Work required
Reproduce all of the entries below exactly, without images.

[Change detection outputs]
§
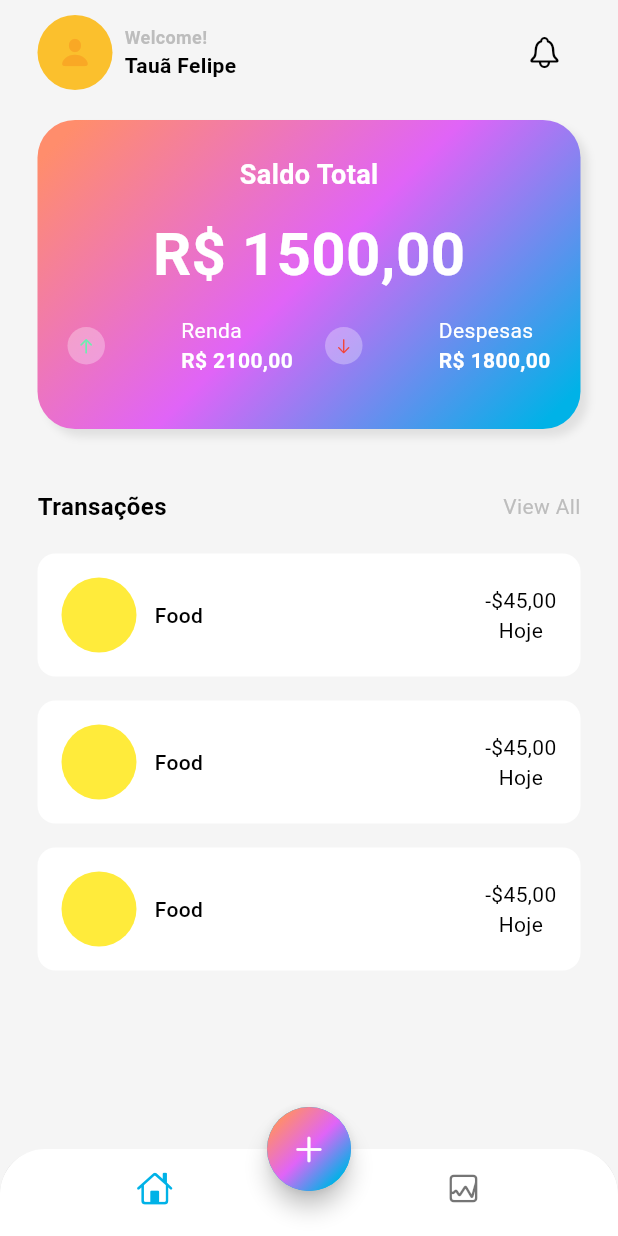
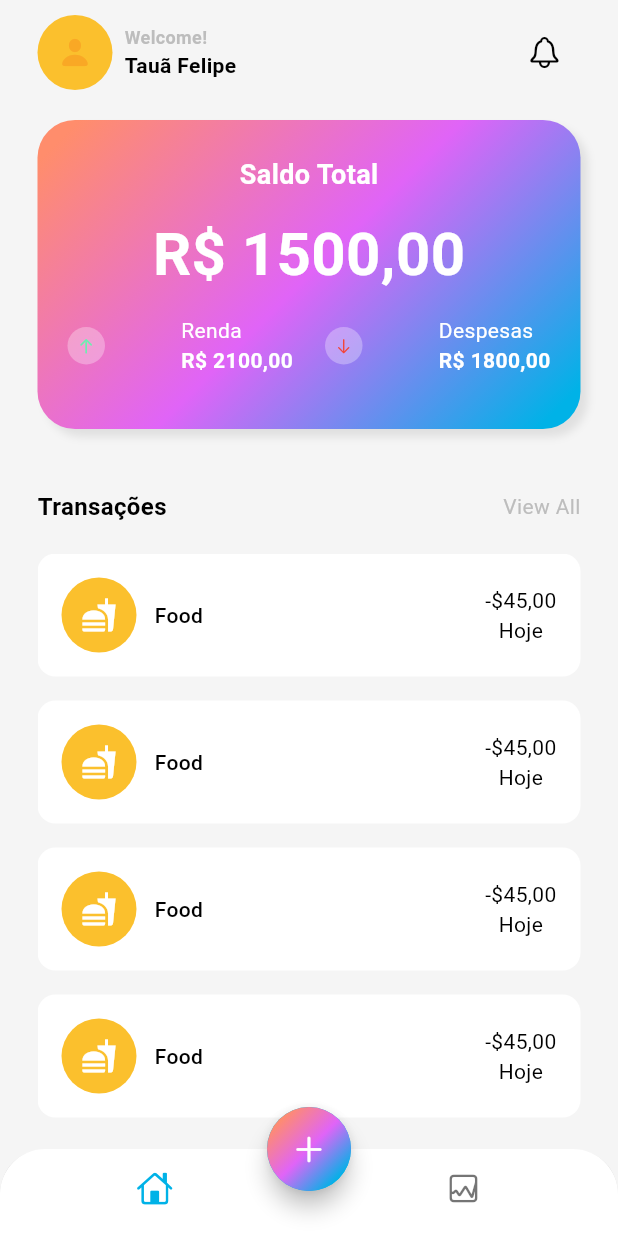
Before and after one commit to felipetaua/controle_financeiro, a Flutter app: the screen it shows after launch, on a phone screen of 412 x 824 dp. Run offline on Flutter 3.47's test engine with Material 3 defaults, Android fonts, the light colour scheme and no system bars.

Commit message:
finalizando layout  da main screen, criando as categorias

```diff
--- /dev/null
+++ b/lib/data/data.dart
@@ -0,0 +1,22 @@
+import 'package:flutter/material.dart';
+
+var myData = [
+  {
+    'icon': Icons.fastfood,
+    'name': 'Food',
+    'totalAlmount': 'R\$-45,00',
+    'date': 'Hoje',
+  },
+  {
+    'icon': Icons.store,
+    'name': 'Store',
+    'totalAlmount': 'R\$-95,00',
+    'date': 'Hoje',
+  },
+  {
+    'icon': Icons.diamond_outlined,
+    'name': 'Shopping',
+    'totalAlmount': 'R\$255,00',
+    'date': 'Hoje',
+  }
+];
--- a/lib/screens/home/views/main_screen.dart
+++ b/lib/screens/home/views/main_screen.dart
@@ -211,7 +211,7 @@ class MainScreen extends StatelessWidget {
           ),
           Expanded(
             child: ListView.builder(
-              itemCount: 3,
+              itemCount: 7,
               itemBuilder: (context, int i) {
                 return Padding(
                   padding: const EdgeInsets.only(bottom: 16.0),
@@ -226,12 +226,21 @@ class MainScreen extends StatelessWidget {
                         children: [
                           Row(
                             children: [
-                              Container(
-                                width: 50,
-                                height: 50,
-                                decoration: BoxDecoration(
-                                    color: Colors.yellow,
-                                    shape: BoxShape.circle),
+                              Stack(
+                                alignment: Alignment.center,
+                                children: [
+                                  Container(
+                                    width: 50,
+                                    height: 50,
+                                    decoration: BoxDecoration(
+                                        color: Colors.yellow[700],
+                                        shape: BoxShape.circle),
+                                  ),
+                                  const Icon(
+                                    Icons.fastfood,
+                                    color: Colors.white,
+                                  )
+                                ],
                               ),
                               SizedBox(
                                 width: 12,
```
§
Task answer
Before and after one commit to felipetaua/controle_financeiro, a Flutter app: the screen it shows after launch, on a phone screen of 412 x 824 dp. Run offline on Flutter 3.47's test engine with Material 3 defaults, Android fonts, the light colour scheme and no system bars.

Commit message:
finalizando layout  da main screen, criando as categorias

```diff
--- /dev/null
+++ b/lib/data/data.dart
@@ -0,0 +1,22 @@
+import 'package:flutter/material.dart';
+
+var myData = [
+  {
+    'icon': Icons.fastfood,
+    'name': 'Food',
+    'totalAlmount': 'R\$-45,00',
+    'date': 'Hoje',
+  },
+  {
+    'icon': Icons.store,
+    'name': 'Store',
+    'totalAlmount': 'R\$-95,00',
+    'date': 'Hoje',
+  },
+  {
+    'icon': Icons.diamond_outlined,
+    'name': 'Shopping',
+    'totalAlmount': 'R\$255,00',
+    'date': 'Hoje',
+  }
+];
--- a/lib/screens/home/views/main_screen.dart
+++ b/lib/screens/home/views/main_screen.dart
@@ -211,7 +211,7 @@ class MainScreen extends StatelessWidget {
           ),
           Expanded(
             child: ListView.builder(
-              itemCount: 3,
+              itemCount: 7,
               itemBuilder: (context, int i) {
                 return Padding(
                   padding: const EdgeInsets.only(bottom: 16.0),
@@ -226,12 +226,21 @@ class MainScreen extends StatelessWidget {
                         children: [
                           Row(
                             children: [
-                              Container(
-                                width: 50,
-                                height: 50,
-                                decoration: BoxDecoration(
-                                    color: Colors.yellow,
-                                    shape: BoxShape.circle),
+                              Stack(
+                                alignment: Alignment.center,
+                                children: [
+                                  Container(
+                                    width: 50,
+                                    height: 50,
+                                    decoration: BoxDecoration(
+                                        color: Colors.yellow[700],
+                                        shape: BoxShape.circle),
+                                  ),
+                                  const Icon(
+                                    Icons.fastfood,
+                                    color: Colors.white,
+                                  )
+                                ],
                               ),
                               SizedBox(
                                 width: 12,
```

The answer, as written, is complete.